==== RECORDS PROVIDED

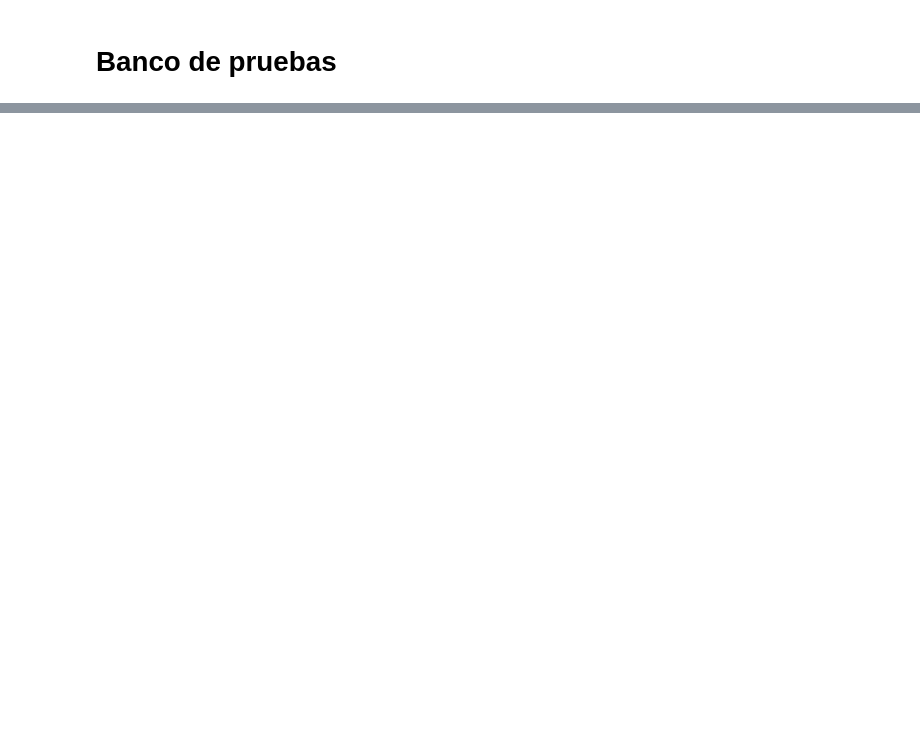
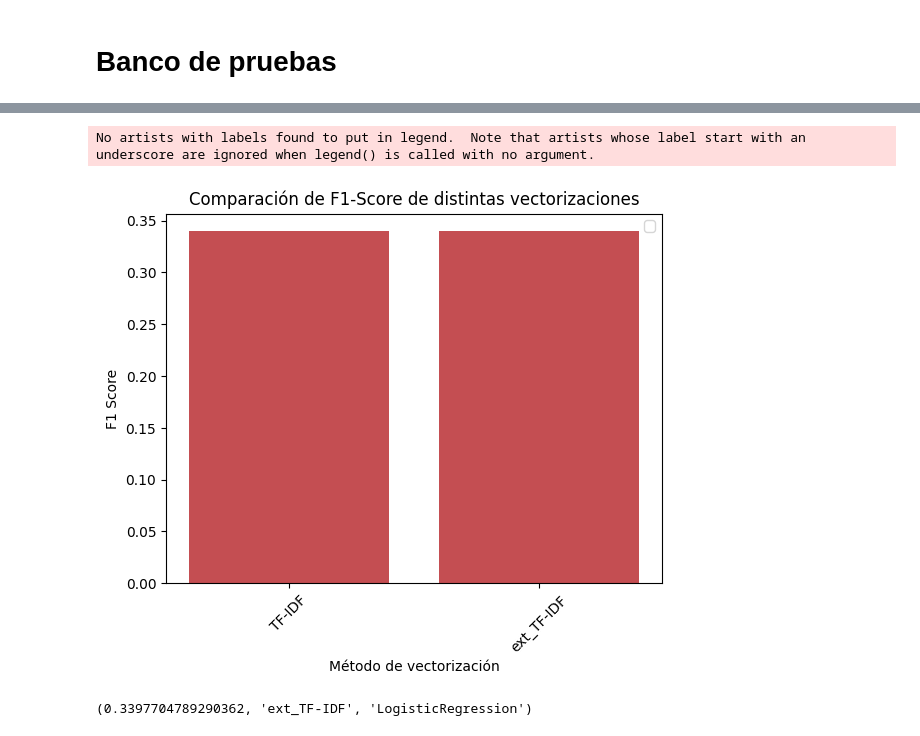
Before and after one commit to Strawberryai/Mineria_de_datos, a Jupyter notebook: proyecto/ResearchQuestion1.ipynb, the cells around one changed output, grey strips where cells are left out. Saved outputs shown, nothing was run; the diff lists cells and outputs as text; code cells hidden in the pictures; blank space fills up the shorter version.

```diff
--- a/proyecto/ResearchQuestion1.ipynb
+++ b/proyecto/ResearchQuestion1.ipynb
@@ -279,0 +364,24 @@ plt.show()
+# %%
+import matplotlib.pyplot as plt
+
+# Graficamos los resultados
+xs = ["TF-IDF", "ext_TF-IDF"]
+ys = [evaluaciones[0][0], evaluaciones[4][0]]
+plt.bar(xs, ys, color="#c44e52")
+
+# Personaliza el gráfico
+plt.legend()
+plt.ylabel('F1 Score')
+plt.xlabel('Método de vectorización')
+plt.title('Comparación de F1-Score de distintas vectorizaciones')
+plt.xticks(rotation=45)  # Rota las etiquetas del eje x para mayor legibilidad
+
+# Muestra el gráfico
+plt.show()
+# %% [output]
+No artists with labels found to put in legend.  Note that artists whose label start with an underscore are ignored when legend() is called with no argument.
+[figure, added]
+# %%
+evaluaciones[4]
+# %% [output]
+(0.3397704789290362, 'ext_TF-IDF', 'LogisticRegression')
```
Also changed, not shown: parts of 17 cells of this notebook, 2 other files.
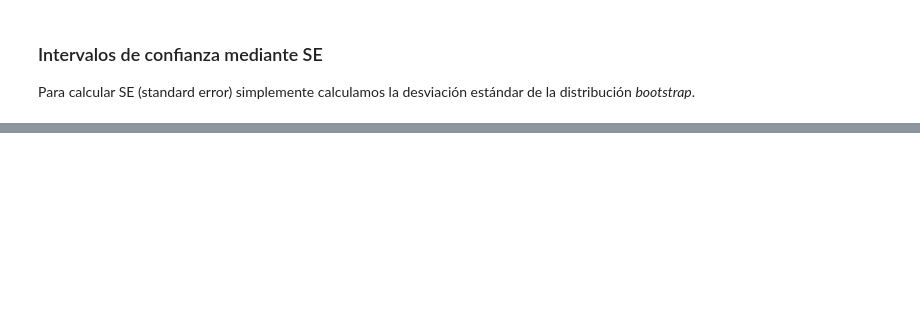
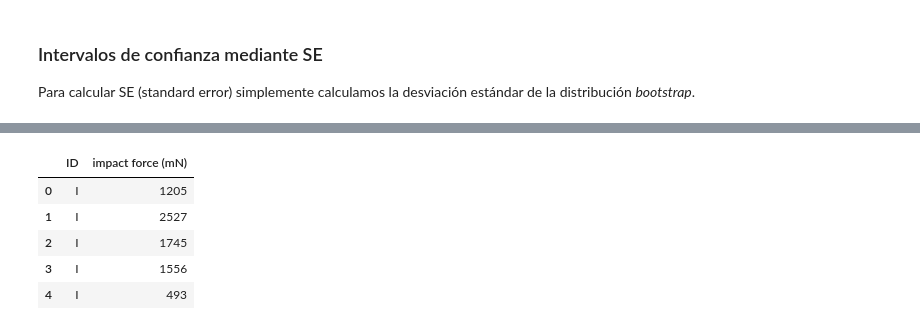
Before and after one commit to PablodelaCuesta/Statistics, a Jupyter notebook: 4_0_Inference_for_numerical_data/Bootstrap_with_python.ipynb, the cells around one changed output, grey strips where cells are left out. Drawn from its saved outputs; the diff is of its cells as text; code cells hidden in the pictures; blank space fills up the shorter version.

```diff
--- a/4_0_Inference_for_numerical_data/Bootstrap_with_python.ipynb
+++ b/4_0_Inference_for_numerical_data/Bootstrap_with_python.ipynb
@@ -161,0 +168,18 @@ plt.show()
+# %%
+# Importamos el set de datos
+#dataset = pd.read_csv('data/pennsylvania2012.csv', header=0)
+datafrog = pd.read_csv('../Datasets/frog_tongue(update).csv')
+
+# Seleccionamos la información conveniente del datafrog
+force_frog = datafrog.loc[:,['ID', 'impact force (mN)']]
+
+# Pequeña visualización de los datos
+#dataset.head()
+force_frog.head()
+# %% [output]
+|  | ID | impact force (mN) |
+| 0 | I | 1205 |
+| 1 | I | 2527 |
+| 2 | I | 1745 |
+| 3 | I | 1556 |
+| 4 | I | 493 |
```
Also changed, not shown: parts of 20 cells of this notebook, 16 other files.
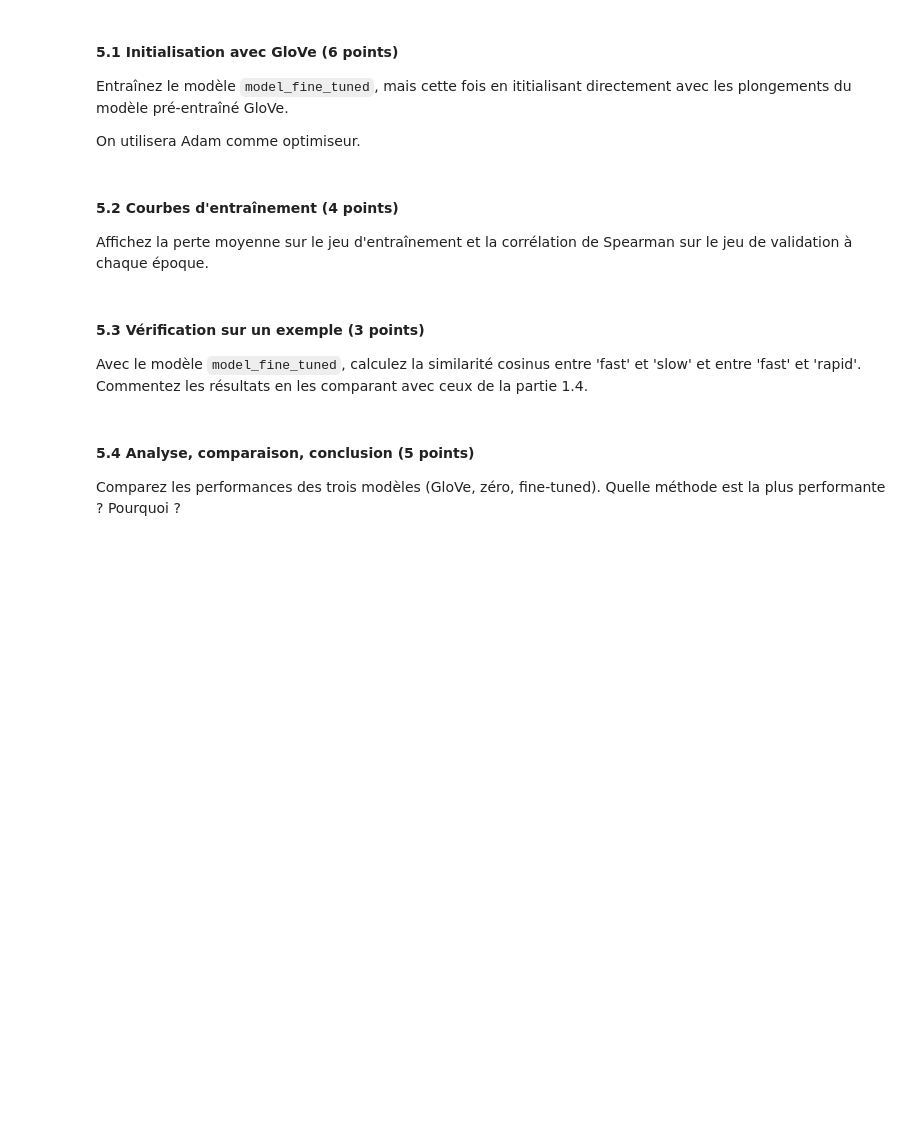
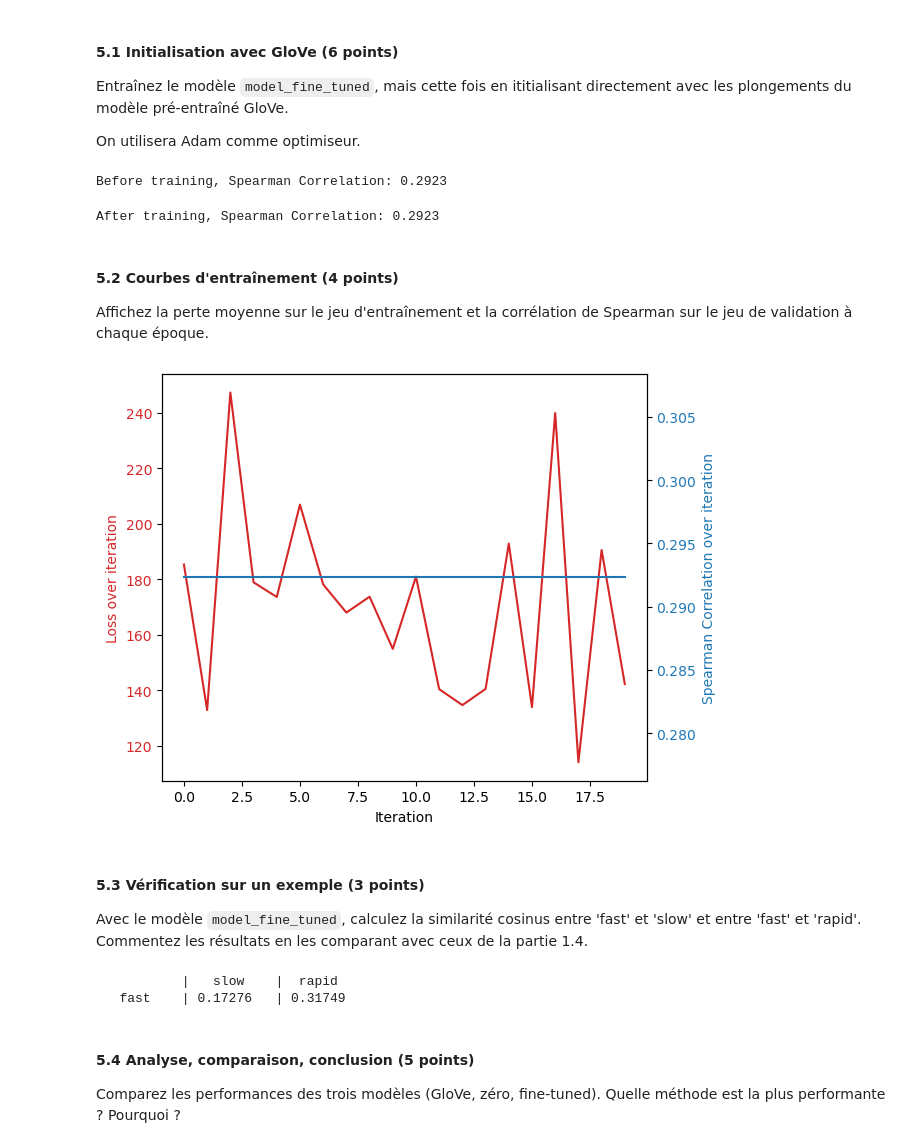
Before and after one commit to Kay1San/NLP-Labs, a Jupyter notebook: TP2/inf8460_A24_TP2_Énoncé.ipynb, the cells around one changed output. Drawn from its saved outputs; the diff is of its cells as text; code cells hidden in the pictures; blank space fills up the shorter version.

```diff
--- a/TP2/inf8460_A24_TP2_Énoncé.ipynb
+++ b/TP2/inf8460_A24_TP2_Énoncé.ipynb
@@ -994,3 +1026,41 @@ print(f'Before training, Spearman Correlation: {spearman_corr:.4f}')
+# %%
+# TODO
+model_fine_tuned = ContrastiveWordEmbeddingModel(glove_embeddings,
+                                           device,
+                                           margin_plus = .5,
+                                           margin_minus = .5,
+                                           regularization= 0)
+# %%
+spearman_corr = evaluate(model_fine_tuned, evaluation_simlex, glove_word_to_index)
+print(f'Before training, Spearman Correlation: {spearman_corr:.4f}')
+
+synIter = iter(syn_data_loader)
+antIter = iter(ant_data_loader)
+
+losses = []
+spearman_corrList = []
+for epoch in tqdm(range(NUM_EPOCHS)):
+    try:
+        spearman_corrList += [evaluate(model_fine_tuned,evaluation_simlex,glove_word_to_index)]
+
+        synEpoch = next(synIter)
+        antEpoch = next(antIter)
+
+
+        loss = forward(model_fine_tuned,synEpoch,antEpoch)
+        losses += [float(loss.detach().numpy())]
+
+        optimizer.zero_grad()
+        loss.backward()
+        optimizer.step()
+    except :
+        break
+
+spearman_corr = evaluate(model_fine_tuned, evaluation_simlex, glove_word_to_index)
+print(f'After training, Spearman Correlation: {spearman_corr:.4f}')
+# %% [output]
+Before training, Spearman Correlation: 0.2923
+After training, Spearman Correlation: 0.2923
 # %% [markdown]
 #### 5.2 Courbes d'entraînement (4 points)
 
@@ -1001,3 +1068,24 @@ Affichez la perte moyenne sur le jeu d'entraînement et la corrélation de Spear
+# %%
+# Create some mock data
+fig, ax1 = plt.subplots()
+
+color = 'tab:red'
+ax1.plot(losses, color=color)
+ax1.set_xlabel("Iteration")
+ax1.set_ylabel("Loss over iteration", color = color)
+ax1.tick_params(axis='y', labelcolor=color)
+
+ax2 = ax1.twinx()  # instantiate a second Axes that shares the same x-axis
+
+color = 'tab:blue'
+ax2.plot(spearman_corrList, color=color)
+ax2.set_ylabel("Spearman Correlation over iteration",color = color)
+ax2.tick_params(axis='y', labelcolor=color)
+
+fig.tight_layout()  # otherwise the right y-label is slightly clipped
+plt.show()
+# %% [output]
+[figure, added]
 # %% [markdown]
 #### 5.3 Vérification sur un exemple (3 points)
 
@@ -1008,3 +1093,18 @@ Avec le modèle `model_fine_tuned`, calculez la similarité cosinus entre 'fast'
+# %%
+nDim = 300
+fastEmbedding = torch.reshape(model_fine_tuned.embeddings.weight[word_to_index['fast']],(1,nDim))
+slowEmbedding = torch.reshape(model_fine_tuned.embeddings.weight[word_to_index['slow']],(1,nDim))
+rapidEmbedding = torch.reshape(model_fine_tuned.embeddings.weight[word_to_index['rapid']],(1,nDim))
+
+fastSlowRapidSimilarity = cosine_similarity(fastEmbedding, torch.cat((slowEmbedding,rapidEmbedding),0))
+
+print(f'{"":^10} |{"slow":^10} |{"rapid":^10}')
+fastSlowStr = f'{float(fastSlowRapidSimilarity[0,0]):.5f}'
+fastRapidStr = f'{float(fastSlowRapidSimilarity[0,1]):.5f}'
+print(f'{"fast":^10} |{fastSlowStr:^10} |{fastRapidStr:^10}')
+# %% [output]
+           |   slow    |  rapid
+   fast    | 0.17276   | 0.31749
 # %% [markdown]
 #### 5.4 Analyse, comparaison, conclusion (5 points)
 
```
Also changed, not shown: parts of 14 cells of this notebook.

========

● **PROBLEM DETAILS**: Gather each line of the listing containing the word "torch" and show it.

● **FINAL ANSWER**:
+fastEmbedding = torch.reshape(model_fine_tuned.embeddings.weight[word_to_index['fast']],(1,nDim))
+slowEmbedding = torch.reshape(model_fine_tuned.embeddings.weight[word_to_index['slow']],(1,nDim))
+rapidEmbedding = torch.reshape(model_fine_tuned.embeddings.weight[word_to_index['rapid']],(1,nDim))
+fastSlowRapidSimilarity = cosine_similarity(fastEmbedding, torch.cat((slowEmbedding,rapidEmbedding),0))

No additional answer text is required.